Where the word "Audit" shows up in the entries below, please copy the whole line.

(Itemized modification records)
>>>>

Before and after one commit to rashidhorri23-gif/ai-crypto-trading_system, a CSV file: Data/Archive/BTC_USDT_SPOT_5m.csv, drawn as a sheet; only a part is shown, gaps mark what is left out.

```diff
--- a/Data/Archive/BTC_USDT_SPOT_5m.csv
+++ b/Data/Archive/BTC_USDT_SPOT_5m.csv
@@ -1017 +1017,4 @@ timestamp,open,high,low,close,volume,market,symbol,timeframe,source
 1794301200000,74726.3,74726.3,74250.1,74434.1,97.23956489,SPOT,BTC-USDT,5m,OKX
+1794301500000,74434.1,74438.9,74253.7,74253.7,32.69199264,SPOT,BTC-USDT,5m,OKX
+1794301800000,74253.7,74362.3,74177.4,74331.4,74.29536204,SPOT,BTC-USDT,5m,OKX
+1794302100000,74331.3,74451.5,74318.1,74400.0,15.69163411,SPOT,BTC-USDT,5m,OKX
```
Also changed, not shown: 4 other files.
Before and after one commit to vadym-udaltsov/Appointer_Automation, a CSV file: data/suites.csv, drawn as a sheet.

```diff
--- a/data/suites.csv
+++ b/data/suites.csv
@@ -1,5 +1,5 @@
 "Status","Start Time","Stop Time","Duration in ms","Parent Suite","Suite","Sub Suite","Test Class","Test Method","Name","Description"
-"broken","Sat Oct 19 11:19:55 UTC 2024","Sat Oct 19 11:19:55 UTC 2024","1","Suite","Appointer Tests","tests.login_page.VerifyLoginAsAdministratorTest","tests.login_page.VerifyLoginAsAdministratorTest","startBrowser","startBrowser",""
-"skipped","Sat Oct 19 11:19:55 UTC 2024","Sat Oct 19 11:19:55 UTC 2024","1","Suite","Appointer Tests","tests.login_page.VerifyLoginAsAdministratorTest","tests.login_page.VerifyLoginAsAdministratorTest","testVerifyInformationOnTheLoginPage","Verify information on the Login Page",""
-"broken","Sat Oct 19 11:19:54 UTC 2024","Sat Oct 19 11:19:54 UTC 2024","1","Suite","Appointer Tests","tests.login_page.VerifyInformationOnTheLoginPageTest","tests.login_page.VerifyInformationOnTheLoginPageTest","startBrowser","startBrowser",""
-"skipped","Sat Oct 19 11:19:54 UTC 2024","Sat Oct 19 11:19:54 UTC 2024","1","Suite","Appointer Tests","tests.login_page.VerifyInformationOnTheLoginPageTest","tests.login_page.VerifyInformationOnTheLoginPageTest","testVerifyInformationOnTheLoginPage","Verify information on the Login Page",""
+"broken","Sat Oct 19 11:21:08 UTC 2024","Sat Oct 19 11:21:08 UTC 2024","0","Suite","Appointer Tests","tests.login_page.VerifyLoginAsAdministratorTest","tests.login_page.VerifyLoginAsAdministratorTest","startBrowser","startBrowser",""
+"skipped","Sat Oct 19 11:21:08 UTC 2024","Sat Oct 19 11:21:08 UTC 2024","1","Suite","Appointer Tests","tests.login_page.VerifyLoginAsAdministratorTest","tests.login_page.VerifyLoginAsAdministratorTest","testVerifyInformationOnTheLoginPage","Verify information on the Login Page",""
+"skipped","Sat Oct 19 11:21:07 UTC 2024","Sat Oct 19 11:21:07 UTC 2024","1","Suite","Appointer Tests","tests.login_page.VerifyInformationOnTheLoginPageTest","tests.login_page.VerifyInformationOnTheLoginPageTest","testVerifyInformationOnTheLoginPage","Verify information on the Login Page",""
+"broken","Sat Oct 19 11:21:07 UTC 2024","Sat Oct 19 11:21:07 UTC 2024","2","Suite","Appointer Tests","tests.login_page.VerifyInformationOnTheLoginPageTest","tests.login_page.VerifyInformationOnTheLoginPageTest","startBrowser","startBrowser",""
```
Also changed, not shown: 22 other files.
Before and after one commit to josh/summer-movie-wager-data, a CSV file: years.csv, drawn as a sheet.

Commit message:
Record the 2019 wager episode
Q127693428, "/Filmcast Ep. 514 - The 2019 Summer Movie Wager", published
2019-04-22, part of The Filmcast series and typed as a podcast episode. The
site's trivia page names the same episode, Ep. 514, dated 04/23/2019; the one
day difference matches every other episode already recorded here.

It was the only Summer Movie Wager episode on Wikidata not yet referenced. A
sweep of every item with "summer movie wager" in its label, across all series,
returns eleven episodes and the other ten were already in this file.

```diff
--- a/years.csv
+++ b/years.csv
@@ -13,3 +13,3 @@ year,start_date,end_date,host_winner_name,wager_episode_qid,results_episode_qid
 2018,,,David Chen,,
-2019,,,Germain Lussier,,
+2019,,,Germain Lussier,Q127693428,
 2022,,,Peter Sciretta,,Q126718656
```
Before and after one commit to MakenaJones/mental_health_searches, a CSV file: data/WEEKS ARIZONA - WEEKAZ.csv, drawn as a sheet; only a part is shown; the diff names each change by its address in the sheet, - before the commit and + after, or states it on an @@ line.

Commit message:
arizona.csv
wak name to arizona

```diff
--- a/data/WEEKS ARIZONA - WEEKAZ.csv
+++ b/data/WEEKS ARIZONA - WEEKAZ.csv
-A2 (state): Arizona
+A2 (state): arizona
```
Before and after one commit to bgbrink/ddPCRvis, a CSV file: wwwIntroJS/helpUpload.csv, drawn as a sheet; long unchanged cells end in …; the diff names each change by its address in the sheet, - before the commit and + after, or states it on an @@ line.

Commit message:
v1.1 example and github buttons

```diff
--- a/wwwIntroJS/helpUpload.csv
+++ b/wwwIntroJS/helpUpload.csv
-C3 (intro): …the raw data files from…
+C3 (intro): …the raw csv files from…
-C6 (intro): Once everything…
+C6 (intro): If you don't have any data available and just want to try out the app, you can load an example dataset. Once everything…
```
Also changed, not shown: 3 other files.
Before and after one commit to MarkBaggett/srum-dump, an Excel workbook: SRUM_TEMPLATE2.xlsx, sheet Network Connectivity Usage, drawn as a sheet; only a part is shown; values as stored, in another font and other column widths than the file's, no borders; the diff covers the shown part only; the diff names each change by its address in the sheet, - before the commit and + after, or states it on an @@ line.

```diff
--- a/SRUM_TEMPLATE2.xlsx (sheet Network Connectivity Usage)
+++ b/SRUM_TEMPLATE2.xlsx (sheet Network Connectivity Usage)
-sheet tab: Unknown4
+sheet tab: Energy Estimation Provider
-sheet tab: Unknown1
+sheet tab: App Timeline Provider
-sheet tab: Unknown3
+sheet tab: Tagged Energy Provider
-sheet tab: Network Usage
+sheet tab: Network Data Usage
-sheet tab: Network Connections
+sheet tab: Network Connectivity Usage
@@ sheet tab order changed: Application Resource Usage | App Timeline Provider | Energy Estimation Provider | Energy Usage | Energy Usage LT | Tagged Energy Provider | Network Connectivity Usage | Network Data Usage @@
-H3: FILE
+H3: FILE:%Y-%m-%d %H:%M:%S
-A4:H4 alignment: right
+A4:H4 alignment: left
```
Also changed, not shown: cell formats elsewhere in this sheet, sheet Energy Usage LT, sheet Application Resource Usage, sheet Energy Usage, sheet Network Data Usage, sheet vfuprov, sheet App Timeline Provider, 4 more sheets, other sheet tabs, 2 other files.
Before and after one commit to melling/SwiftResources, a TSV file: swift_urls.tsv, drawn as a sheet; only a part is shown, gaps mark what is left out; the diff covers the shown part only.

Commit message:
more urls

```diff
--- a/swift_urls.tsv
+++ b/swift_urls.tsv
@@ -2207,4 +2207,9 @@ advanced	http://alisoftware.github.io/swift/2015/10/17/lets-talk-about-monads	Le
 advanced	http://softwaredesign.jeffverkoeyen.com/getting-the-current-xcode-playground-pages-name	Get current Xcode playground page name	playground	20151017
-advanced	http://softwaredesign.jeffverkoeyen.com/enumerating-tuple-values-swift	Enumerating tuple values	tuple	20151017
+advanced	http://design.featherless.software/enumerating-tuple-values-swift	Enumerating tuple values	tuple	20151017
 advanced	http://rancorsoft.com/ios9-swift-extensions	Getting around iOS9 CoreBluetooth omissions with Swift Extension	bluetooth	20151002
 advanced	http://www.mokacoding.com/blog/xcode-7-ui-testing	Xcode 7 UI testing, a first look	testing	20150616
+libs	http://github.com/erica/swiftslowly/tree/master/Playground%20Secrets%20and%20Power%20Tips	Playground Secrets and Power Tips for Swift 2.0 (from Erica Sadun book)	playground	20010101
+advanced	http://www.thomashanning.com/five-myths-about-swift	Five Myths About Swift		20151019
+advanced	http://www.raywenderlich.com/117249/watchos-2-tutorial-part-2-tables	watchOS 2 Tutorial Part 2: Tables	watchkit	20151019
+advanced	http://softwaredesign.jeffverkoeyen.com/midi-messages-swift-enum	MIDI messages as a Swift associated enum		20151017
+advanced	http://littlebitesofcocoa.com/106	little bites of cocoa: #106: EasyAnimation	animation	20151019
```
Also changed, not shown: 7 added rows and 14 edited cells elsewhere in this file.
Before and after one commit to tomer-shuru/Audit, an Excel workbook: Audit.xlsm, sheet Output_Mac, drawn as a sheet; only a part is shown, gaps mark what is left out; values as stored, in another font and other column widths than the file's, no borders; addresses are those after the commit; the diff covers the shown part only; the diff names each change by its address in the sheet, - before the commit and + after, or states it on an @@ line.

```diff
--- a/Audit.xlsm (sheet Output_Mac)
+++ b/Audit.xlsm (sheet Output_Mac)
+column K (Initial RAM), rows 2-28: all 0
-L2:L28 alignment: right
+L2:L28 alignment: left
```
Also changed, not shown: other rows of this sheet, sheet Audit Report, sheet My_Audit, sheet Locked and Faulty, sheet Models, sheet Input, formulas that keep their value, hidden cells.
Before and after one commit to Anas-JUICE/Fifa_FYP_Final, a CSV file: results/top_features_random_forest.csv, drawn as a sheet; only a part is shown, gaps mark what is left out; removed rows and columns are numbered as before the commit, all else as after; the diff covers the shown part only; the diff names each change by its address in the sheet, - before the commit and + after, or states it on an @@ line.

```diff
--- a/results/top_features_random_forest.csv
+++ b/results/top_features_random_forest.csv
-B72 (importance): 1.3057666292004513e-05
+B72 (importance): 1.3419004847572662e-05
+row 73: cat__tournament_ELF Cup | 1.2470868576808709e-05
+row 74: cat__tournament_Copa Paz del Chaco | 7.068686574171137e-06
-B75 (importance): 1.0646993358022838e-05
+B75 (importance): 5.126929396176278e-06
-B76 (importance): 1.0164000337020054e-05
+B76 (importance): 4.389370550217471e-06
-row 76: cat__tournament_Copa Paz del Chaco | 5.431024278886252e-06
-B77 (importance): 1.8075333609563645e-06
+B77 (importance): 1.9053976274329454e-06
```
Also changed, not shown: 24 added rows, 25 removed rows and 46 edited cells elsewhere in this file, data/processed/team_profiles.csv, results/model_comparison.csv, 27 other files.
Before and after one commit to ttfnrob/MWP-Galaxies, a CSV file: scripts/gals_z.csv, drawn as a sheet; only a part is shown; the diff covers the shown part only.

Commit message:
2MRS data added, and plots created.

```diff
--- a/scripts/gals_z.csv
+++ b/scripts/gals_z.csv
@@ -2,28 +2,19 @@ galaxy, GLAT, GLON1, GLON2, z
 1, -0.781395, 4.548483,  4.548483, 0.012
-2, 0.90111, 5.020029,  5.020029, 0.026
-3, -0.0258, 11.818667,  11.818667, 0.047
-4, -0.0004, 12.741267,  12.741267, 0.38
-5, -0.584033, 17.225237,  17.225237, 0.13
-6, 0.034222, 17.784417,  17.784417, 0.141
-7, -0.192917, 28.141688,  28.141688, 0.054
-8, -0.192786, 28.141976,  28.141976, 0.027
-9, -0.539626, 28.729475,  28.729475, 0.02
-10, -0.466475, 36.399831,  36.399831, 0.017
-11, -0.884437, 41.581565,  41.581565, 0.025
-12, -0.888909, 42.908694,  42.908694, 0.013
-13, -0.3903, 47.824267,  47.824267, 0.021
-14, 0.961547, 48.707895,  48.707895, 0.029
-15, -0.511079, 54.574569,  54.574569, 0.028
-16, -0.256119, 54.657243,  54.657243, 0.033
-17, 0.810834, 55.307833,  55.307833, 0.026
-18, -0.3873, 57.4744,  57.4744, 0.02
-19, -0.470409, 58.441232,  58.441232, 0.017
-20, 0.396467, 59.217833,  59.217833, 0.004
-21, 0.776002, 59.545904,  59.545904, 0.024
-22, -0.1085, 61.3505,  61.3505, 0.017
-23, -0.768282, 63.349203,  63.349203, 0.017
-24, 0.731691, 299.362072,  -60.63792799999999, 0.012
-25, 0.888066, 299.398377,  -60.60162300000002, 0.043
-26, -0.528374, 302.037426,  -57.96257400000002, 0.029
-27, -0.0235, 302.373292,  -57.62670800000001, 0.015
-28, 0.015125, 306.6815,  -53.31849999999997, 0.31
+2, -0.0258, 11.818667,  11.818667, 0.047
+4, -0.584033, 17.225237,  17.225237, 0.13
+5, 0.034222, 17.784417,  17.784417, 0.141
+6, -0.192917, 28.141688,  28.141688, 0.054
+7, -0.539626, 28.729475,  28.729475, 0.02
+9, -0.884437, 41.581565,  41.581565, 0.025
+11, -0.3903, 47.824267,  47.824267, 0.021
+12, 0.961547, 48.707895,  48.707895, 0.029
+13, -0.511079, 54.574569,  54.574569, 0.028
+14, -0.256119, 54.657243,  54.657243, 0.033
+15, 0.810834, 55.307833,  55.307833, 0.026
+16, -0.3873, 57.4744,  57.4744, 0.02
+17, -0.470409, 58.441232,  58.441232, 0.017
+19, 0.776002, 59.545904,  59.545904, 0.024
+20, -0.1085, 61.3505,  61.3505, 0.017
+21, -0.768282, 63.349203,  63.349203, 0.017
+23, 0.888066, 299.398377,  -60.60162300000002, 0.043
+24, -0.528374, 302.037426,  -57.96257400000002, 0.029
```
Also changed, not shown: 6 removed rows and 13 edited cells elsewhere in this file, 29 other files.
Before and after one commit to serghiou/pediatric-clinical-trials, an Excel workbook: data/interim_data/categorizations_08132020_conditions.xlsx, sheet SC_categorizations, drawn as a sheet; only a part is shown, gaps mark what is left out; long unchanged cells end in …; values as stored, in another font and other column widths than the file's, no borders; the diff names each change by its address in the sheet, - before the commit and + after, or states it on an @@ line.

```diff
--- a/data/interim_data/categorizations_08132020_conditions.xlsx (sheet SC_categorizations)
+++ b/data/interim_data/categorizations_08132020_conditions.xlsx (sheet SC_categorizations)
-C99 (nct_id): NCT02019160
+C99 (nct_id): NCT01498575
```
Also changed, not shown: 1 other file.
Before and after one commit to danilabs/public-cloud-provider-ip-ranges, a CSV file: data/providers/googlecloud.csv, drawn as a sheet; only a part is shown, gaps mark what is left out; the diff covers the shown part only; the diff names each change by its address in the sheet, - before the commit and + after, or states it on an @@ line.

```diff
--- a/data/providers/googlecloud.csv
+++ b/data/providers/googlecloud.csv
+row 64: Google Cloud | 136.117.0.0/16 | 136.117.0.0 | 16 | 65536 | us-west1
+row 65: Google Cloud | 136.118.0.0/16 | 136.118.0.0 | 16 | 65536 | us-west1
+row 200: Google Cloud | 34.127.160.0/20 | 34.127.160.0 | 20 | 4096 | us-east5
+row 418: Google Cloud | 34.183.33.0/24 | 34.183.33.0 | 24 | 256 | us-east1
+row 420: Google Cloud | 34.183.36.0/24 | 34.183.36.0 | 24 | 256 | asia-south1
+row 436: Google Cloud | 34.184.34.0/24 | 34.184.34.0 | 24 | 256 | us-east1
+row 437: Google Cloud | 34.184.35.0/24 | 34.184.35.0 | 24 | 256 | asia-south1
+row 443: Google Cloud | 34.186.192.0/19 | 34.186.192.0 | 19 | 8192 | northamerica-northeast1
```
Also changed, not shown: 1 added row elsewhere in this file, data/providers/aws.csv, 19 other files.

<<<<

## COMPLETED EXERCISE
Before and after one commit to tomer-shuru/Audit, an Excel workbook: Audit.xlsm, sheet Output_Mac, drawn as a sheet; only a part is shown, gaps mark what is left out; values as stored, in another font and other column widths than the file's, no borders; addresses are those after the commit; the diff covers the shown part only; the diff names each change by its address in the sheet, - before the commit and + after, or states it on an @@ line.
--- a/Audit.xlsm (sheet Output_Mac)
+++ b/Audit.xlsm (sheet Output_Mac)
Also changed, not shown: other rows of this sheet, sheet Audit Report, sheet My_Audit, sheet Locked and Faulty, sheet Models, sheet Input, formulas that keep their value, hidden cells.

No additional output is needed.